- The theory assumes that oligoplists perceive a kink at the current market price i.e. at point X, but it does not explain how or why the original price was chosen. As a theory, it is therefore incomplete as it does not deal with price determination.
- Price stickiness or rigidity in oligopolistic markets might, in practice, be more apparent than real; for example, in the market for new cars, published catalogue prices may remain constant over relatively long periods, but the common practices of offering discounts, and items such as free insurance, cash- back deals and interest -free credit all amount to ways of reducing price. In fact, the theory takes no account of the various forms of non-price competition which characterise most oligopolistic markets.

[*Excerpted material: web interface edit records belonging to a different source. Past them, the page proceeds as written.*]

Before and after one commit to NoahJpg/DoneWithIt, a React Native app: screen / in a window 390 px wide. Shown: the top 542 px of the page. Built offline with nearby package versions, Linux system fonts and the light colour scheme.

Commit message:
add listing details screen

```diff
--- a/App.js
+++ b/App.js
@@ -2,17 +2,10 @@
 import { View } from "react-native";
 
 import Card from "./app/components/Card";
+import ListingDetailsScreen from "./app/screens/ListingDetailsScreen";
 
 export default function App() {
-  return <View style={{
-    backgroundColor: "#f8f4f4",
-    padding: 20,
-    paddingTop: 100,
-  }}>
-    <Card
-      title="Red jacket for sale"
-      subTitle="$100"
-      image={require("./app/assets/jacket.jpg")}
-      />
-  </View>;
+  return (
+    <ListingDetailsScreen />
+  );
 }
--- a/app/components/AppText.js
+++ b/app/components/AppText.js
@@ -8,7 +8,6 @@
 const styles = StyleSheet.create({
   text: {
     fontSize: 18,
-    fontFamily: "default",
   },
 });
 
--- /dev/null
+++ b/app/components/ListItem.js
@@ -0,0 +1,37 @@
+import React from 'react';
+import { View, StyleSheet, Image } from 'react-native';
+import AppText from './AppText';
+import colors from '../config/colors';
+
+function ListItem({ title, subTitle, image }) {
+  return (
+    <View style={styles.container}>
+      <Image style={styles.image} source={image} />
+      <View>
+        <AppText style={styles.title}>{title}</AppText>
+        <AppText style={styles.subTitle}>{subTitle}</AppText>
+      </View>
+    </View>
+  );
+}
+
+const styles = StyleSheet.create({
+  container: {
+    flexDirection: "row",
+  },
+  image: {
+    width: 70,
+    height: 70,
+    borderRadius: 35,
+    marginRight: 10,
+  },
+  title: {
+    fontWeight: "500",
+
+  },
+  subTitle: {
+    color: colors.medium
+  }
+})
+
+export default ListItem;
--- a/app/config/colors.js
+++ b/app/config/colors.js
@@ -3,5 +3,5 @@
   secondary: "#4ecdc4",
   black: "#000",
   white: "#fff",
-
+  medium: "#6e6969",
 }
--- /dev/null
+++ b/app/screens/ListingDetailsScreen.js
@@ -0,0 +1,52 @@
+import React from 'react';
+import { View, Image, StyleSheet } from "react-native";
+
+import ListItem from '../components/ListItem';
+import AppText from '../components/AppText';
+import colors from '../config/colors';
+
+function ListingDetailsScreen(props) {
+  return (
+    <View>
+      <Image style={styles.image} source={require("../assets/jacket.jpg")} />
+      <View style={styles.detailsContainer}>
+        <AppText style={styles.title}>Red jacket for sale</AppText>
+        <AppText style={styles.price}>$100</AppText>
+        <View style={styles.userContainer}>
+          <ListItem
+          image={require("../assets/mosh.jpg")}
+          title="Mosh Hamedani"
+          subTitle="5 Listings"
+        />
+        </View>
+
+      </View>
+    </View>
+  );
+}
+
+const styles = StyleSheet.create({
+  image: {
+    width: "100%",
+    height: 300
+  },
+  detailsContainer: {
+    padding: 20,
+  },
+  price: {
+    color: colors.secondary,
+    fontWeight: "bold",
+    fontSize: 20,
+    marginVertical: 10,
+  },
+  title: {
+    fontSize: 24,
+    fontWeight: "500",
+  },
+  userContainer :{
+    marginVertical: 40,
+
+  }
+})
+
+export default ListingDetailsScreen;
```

- There is little empirical evidence from firms operating in oligopolistic markets to substantiate the kinked demand curve hypothesis that a change in price by one firm will always evoke a predictable and uniform response from its rivals. In practice, a very wide range of possible reactions is probable.
- Any perceived stability in prices in oligopolistic markets may not be due to the existence of a kinked demand curve, but may occur for other reasons such as the administrative expense and inconvenience of altering prices too regularly.